Assignment - How many lines in the records below contain the string "dataset"? Answer with the number alone.

[Revision tracking records]
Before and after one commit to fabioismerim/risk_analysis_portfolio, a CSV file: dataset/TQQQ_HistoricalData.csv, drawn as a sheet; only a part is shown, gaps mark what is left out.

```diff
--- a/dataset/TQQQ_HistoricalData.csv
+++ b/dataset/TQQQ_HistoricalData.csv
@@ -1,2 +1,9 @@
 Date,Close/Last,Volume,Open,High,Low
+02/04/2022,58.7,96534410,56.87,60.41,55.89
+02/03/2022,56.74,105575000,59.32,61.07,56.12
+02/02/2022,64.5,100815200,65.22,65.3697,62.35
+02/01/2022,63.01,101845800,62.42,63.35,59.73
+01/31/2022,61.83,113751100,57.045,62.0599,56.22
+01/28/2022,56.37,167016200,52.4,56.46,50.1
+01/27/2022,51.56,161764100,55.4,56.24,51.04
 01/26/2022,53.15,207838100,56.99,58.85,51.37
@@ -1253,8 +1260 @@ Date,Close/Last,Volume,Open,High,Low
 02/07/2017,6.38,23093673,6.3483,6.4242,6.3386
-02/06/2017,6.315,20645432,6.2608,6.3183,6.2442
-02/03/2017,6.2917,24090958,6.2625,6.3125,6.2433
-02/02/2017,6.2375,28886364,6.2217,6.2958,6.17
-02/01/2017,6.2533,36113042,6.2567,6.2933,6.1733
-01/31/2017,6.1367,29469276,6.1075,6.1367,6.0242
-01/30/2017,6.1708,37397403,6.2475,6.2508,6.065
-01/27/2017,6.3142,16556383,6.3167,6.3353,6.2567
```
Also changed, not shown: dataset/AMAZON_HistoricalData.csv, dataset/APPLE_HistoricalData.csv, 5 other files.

Response to this task - 4